The Temperate Database is in the process of being updated, with new records being added and old ones being checked and brought up to date where necessary. This record has not yet been checked and updated.
Trillium tschonoskii is a
E. Asia - Japan, Korea.
Mountains in C. and S. Japan[
]. Shady places in rocky wooded ravines in humus-rich soils[
Prefers a deep well-drained woodland or humus-rich soil in a somewhat shady position that remains moist in the summer[
]. Prefers a neutral to slightly acid soil[
]. Grows well in open woodland[
]. Succeeds in deep shade[
]. Succeeds in a sunny position if the soil does not dry out[
This species is closely related to T. kamtschaticum[
Any transplanting is best done whilst the plants are in flower[
Plants can flower in two years from seed[
Members of this genus are rarely if ever troubled by browsing deer or rabbits[
], though slugs are very fond of the leaves[
]. No more details are given.
The root contains steroidal saponins, which have hormonal effects on the body[
]. They are being used in gynaecological and obstetric medicine[
Seed - best sown in a shaded cold frame as soon as it is ripe[
]. Stored seed should be sown in late winter or early spring.

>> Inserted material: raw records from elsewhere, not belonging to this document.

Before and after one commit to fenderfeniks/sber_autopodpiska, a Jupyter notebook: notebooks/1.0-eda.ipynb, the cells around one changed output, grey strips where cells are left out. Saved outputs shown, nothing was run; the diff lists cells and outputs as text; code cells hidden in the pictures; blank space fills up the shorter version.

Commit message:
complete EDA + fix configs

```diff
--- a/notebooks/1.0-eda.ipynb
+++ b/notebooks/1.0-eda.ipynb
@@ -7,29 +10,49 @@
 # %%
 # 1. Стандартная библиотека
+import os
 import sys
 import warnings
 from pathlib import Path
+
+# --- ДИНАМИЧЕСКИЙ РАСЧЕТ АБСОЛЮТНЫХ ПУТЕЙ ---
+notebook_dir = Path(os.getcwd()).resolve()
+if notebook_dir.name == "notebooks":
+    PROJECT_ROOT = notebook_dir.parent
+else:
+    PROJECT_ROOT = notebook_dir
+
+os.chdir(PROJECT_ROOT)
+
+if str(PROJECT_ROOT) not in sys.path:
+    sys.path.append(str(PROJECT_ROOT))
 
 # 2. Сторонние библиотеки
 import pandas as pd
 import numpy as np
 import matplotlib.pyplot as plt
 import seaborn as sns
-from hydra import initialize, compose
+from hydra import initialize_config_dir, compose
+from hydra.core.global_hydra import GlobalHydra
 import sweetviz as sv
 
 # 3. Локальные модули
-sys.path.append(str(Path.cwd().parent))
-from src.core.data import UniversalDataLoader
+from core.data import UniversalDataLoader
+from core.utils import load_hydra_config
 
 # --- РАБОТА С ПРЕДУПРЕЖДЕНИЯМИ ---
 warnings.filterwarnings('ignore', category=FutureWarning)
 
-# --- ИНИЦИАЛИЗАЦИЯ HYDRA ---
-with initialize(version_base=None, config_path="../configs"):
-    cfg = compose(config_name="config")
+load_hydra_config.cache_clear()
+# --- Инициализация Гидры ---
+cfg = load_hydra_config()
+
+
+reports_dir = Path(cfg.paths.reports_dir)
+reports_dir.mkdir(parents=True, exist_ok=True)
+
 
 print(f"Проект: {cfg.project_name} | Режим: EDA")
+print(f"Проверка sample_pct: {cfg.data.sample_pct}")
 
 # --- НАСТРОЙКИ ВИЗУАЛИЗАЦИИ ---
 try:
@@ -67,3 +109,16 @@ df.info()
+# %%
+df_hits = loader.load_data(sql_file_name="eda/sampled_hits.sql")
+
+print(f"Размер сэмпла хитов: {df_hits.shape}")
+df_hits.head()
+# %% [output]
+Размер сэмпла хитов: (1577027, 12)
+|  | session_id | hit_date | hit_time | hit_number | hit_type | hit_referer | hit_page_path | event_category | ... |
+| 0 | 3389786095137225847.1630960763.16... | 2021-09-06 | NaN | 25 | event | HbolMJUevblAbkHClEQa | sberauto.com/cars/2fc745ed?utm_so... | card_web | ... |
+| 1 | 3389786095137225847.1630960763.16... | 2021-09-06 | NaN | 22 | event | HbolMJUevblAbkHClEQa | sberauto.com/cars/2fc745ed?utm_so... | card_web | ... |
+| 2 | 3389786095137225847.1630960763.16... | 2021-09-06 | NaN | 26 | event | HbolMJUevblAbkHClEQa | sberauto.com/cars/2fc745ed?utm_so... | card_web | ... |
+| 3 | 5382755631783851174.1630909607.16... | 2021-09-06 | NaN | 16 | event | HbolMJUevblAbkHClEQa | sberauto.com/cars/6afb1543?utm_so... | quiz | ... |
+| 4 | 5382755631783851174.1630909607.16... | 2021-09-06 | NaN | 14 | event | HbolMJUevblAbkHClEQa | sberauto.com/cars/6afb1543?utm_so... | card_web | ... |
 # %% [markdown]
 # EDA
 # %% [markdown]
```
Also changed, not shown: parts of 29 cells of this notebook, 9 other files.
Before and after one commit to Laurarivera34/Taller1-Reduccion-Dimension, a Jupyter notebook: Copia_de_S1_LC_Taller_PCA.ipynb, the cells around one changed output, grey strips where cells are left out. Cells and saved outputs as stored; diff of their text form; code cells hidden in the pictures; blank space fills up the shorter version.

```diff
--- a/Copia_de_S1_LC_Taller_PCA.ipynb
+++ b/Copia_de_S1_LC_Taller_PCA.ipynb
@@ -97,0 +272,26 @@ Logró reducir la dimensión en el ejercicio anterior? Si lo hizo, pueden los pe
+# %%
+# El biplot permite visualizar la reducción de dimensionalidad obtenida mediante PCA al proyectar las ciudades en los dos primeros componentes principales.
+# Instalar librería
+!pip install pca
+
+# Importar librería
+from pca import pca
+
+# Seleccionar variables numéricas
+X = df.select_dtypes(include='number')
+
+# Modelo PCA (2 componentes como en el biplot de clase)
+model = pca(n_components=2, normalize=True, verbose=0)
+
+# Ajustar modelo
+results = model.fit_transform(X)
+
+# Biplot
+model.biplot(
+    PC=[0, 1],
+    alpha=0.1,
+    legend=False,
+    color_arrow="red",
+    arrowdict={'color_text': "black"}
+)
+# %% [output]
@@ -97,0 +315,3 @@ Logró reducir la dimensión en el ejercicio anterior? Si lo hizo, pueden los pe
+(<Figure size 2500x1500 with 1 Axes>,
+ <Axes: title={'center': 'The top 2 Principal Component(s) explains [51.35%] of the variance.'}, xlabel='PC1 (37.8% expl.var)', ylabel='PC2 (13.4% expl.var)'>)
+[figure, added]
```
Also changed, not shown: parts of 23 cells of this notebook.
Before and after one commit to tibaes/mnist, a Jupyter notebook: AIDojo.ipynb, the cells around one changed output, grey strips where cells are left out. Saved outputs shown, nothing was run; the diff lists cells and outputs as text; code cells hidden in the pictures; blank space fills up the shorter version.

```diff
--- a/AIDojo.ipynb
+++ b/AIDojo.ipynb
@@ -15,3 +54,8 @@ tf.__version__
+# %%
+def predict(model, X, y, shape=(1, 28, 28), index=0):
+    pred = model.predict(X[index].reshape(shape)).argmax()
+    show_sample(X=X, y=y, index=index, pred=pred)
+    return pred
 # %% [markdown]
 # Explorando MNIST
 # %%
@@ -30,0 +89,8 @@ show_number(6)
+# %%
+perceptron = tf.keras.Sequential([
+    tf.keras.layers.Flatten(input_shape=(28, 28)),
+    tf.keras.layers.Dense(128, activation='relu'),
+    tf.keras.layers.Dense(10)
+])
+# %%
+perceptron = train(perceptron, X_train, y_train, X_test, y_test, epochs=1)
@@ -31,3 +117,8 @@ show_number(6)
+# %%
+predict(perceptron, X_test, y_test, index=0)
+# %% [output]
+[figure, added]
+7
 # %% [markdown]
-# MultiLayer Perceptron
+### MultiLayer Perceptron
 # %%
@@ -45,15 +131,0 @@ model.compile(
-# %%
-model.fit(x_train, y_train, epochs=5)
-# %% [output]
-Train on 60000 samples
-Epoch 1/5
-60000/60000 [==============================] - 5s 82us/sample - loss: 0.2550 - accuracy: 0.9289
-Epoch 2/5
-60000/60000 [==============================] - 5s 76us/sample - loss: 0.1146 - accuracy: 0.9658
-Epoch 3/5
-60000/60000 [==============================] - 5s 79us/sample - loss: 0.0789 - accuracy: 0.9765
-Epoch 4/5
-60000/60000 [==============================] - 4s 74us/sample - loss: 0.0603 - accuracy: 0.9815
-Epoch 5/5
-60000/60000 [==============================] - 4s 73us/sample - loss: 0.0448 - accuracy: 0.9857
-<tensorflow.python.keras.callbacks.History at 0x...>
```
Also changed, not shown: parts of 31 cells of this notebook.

Seed usually germinates within 1 - 3 months at 15°c. Another report says that seeds produce a root after the first cold stratification but no shoot is produced until after a second winter[
], whilst yet another report says that the seed can take 3 years to germinate[
]. The seedlings are prone to damp off and must therefore be watered with care and given plenty of fresh air[
]. The young plants need to be overwintered in a cold frame for the first year and can then be planted out in late spring. It is very important that the pots become neither too dry nor too wet[
Division with care when the plants die down after flowering[
]. Larger divisions can be planted out direct into their permanent positions. We have found that it is best to pot up smaller divisions and grow them on in light shade in a greenhouse or cold frame until they are growing away well. Plant them out in the following spring.